Jay Keyser: Aardvark performs this Wednesday at Scullers Jazz Club

Aardvark Jazz Orchestra: All Blues
With vocalists Jerry Edwards and Grace Hughes
Wednesday, September 30, 2009 at 8:00 pm, one show only
Scullers Jazz Club
Doubletree Guest Suites, 400 Soldiers Field Road, Boston, MA
Admission: $18 Reservations and information: 617-562-4111 or

The celebrated Aardvark Jazz Orchestra will open its 37th season at Scullers with a show of All Blues, from Miles and Duke to Mingus and Basie to boogie and funk originals by Aardvark founder/music director Mark Harvey.

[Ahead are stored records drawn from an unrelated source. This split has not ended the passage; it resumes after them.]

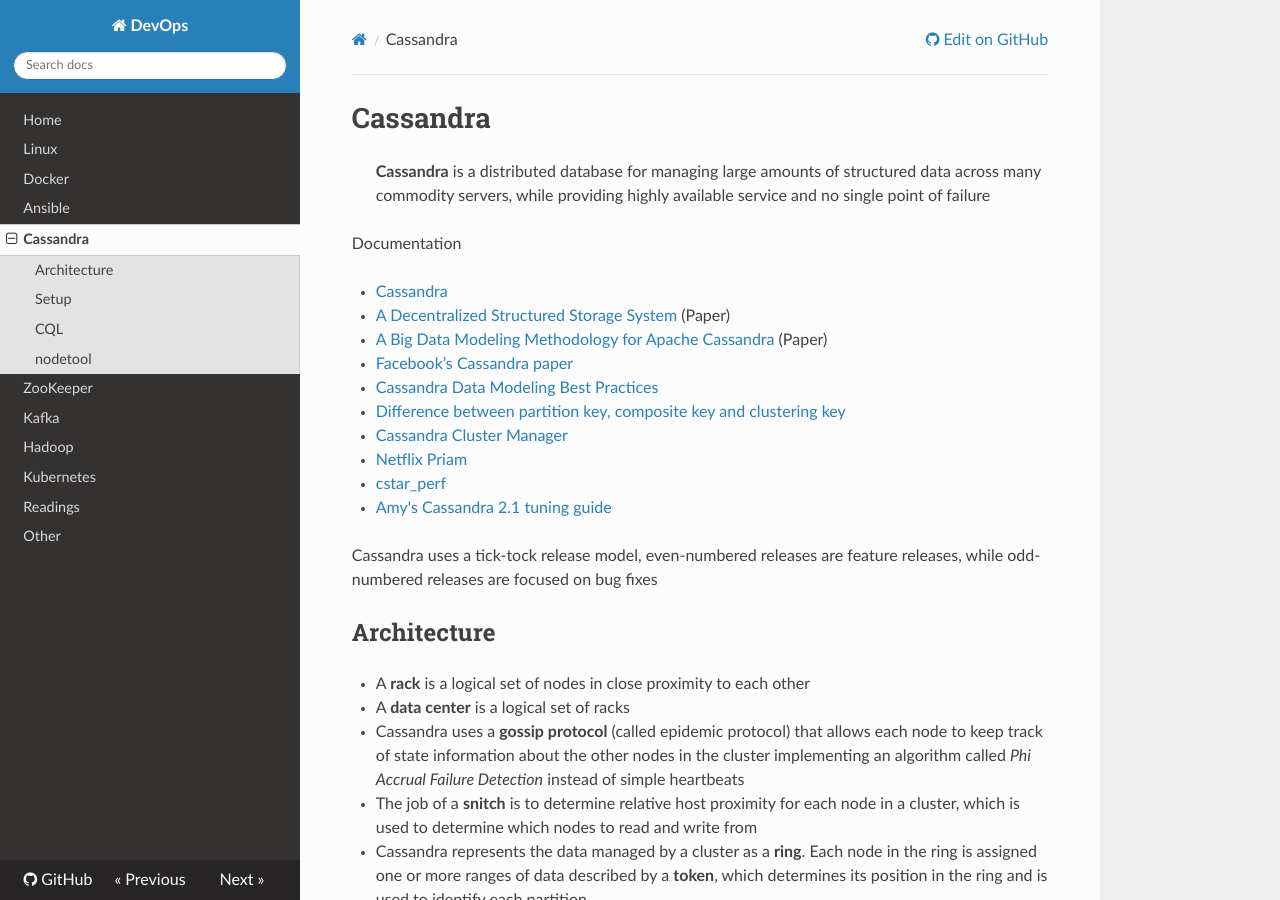
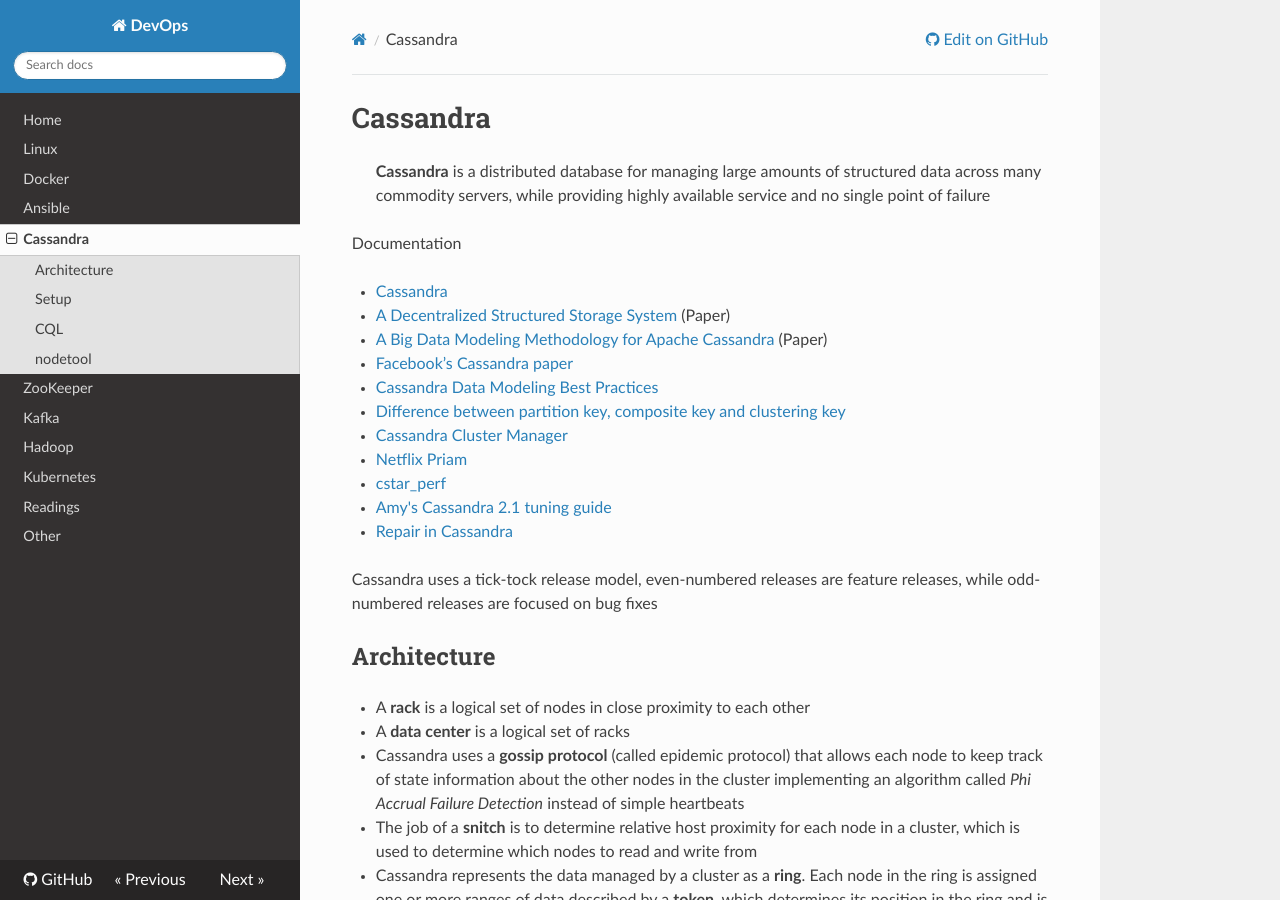
Before and after one commit to niqdev/devops, an MkDocs documentation site: the page built from docs/cassandra.md, in a window 1280 px wide and 900 px high. Built offline with MkDocs 1.6.1, drawn with Linux system fonts in a browser that asks for light colours; nearby versions of some CDN libraries; old or Windows-style settings are respelled for this version of MkDocs.

Commit message:
doc: update cassandra

```diff
--- a/docs/cassandra.md
+++ b/docs/cassandra.md
@@ -23,6 +23,8 @@ Documentation
 * [cstar_perf](https://www.datastax.com/dev/blog/cassandra-performance-testing-with-cstar_perf)
 
 * [Amy's Cassandra 2.1 tuning guide](https://tobert.github.io/pages/als-cassandra-21-tuning-guide.html)
+
+* [Repair in Cassandra](https://www.datastax.com/dev/blog/repair-in-cassandra)
 
 <!-- * [Cassandra Modeling Kata](https://github.com/allegro/cassandra-modeling-kata) -->
 
```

The band will salute the 50th anniversaries of two seminal albums: Kind of Blue (playing a new arrangement of the iconic Miles Davis piece All Blues) and Mingus Ah Um(performing Pork Pie Hat, the Mingus tribute to Lester Young), with other tunes including Ellington’s Tell Me It’s the Truth, the Count Basie classic Everyday I Have the Blues, and originals by Mark Harvey (Flat Earth Boogie, Blues for D.C., Scamology, and 110 Blues — celebrating Ellington’s 110th birthday).

[Thanks to Jay Keyser, who plays the trombone in Aardvark!]